- Learn how to block spam email on Android and iPhones
With DoNotPay, You Won’t Have to Worry About Clicking on a Link in a Spam Email!
DoNotPay can help you prevent problems with spam email before they compromise your finances and overall online safety. The method is easy, and it takes only a few steps to complete:
- Set up your profile on the DoNotPay website using a web browser or download our iOS app
- Click on Spam Collector after you log in
- Type in your email address
- Forward any spam or suspicious emails to firstname.lastname@example.org
When DoNotPay gets your forwarded email, it will immediately block the sender and notify you if there’s an ongoing investigation or class action against them. That way, you can join the lawsuit, and if they’re proven guilty, you will get compensated! Taking money from email scammers? Now, that’s proper spam email revenge!
DoNotPay Protects Your Physical Mailbox Too!
In this day and age, we are mostly communicating online, and sending letters in snail mail seems obsolete. Still, some bills and reports will find their way to your mailbox. It wouldn’t be advised to lose them in piles of unsolicited leaflets promoting different doohickeys and thingamabobs. DoNotPay has your back with this issue too:
- Start by taking pictures of physical mail you don’t want to receive any more
- Open the DoNotPay webpage and log in
- Select DoNotMail
- Upload your photos
This way, you will have full control over your mailbox and help save the planet by reducing paper waste!
DoNotPay Has More Tricks Up Its Sleeve
Living in this cyberage of ours comes with more risks than spam and phishing emails. Reporting email abuse might help with those problems, but many people struggle with cyberstalking or email harassment.

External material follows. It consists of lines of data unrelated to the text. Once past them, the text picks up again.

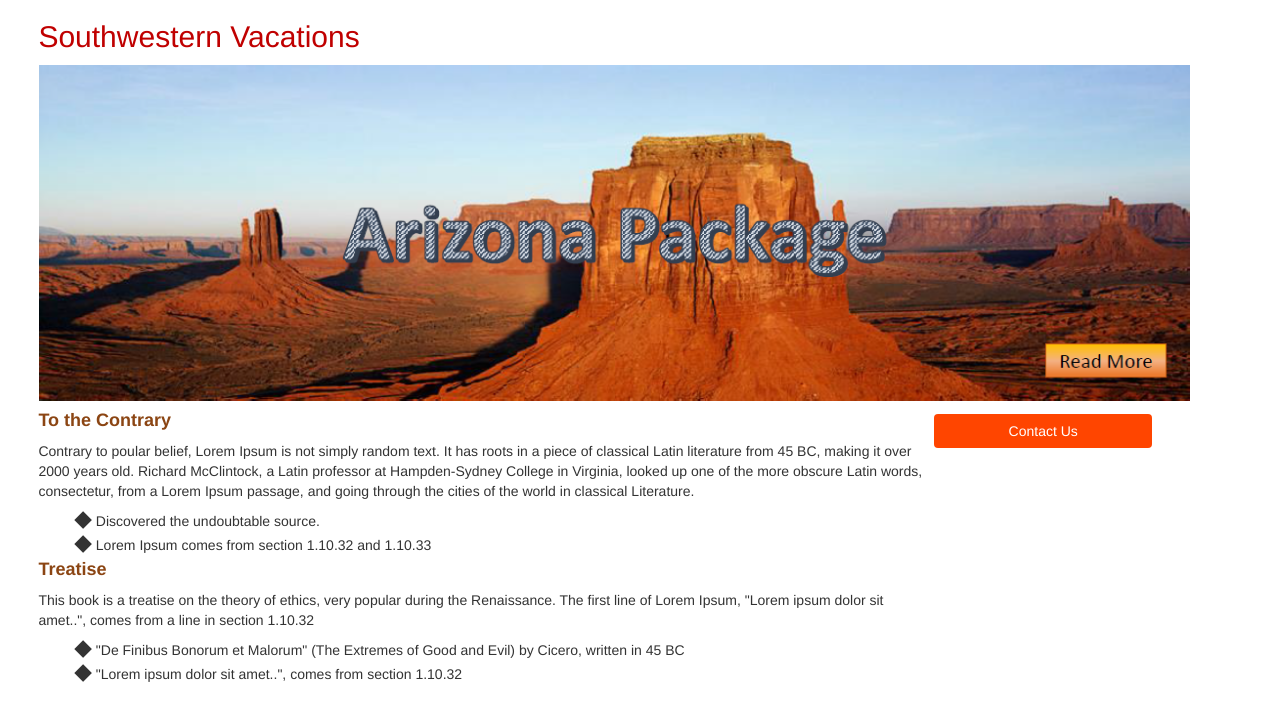
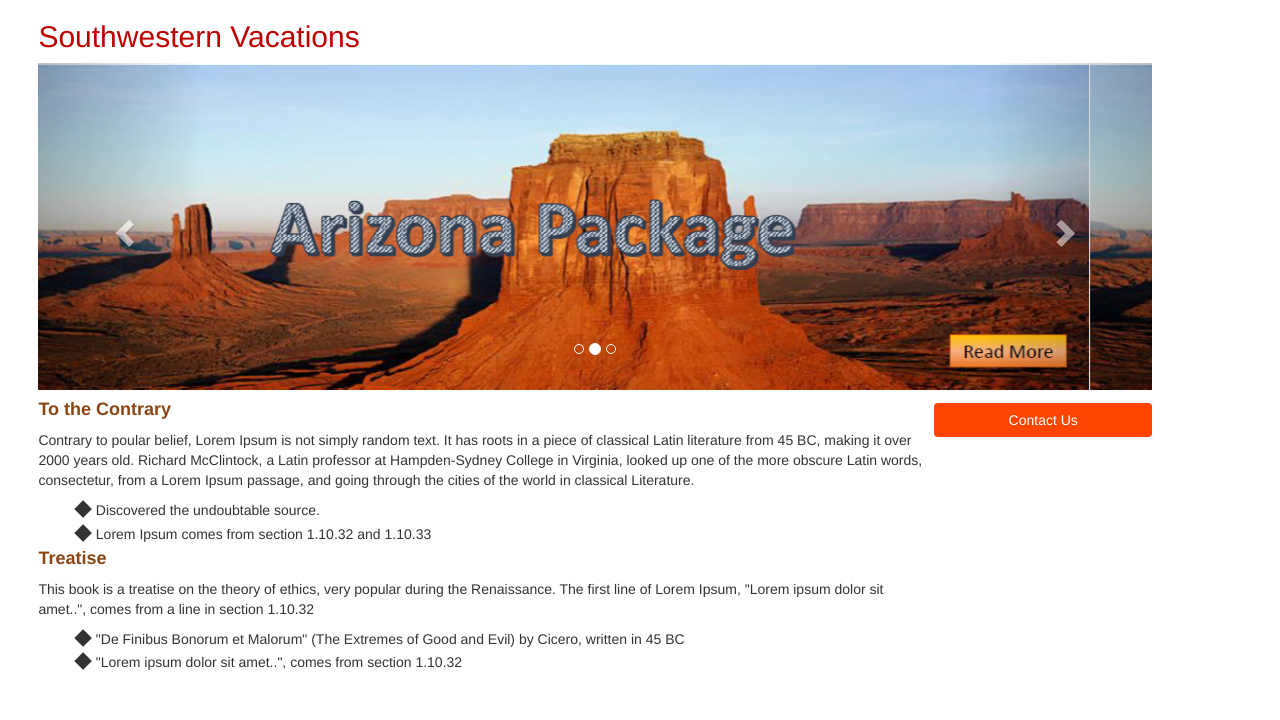
Before and after one commit to MelvinRabang/SouthwesternVacations, a plain HTML site: page index.html in a window 1280 px wide. Drawn offline with nearby package versions, Linux system fonts and the light colour scheme.

Commit message:
Commit Carousel

```diff
--- a/index.html
+++ b/index.html
@@ -10,6 +10,7 @@
         <link rel="stylesheet" href="resources/css/index.css">
         <link rel="stylesheet" href="resources/css/common.css">
         <script src="resources/jquery/jquery-3.2.1.min.js"></script>
+        <script src="resources/bootstrap-3.3.7/js/bootstrap.min.js"></script>
         <script src="http://code.jquery.com/ui/1.11.1/jquery-ui.min.js"></script>
         <link rel="stylesheet" href="https://code.jquery.com/ui/1.11.1/themes/smoothness/jquery-ui.css" />
         <script type="text/javascript" src="resources/js/index.js"></script>
@@ -19,9 +20,45 @@
             <div class="southwestern_header_position1">
                 <h2 class="southwestern_header_style">Southwestern Vacations</h2>
             </div>
+            <!-- myCarousel -->
+            <div id="myCarousel" class="carousel slide carouselPosition" data-ride="carousel">
+                <!-- Indicators -->
+                <ol class="carousel-indicators">
+                  <li data-target="#myCarousel" data-slide-to="0" class="active"></li>
+                  <li data-target="#myCarousel" data-slide-to="1"></li>
+                  <li data-target="#myCarousel" data-slide-to="2"></li>
+                </ol>
+
+                <!-- Wrapper for slides -->
+                <div class="carousel-inner">
+                  <div class="item active">
+                    <img src="resources/images/arizona_package.png">
+                  </div>
+
+                  <div class="item">
+                    <img src="resources/images/arizona_package.png">
+                  </div>
+
+                  <div class="item">
+                    <img src="resources/images/arizona_package.png">
+                  </div>
+                </div>
+
+                <!-- Left and right controls -->
+                <a class="left carousel-control" href="#myCarousel" data-slide="prev">
+                  <span class="glyphicon glyphicon-chevron-left"></span>
+                  <span class="sr-only">Previous</span>
+                </a>
+                <a class="right carousel-control" href="#myCarousel" data-slide="next">
+                  <span class="glyphicon glyphicon-chevron-right"></span>
+                  <span class="sr-only">Next</span>
+                </a>
+            </div>
+            <!-- myCarousel end
             <div>
                 <img src="resources/images/arizona_package.png" class="southwestern_header_position1">
             </div>
+        -->
             <div class="southwestern_header_position2 southwestern_edit_paragraphs">
                 <div class="phoenixParagraph">
                     <h4 class="brownColorFont"><b>To the Contrary</b></h4>
--- a/resources/css/index.css
+++ b/resources/css/index.css
@@ -29,3 +29,8 @@
     margin-left: 40%;
     margin-top: 20%;
 }
+
+.carouselPosition {
+    margin-left: 3%;
+    width: 87%;
+}
```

DoNotPay can assist if you’re a victim of abuse and bullying, even in cases of sexual harassment or landlord harassment.
Are you trying to get a refund from Spotify or asking for your money back for that eBay purchase? Your pocket robot lawyer will prove invaluable once again. Those examples are just a few out of many solutions DoNotPay has for annoying legal and administrative issues.
- Protecting yourself from stalking and harassment
- Getting your money back for delayed or canceled flights
- Disputing parking tickets
- Cutting long wait times when calling customer service
- Contesting speeding tickets
- Eliminating spam mail
- Dealing with bills you don’t know how to pay
- Suing people and companies in small claims court
- Solving issues with credit cards
- Getting rid of subscriptions and memberships
- Setting up DMV appointments with no fuss
- Getting revenge on annoying robocalls
- Getting refunds from companies
- Challenging traffic tickets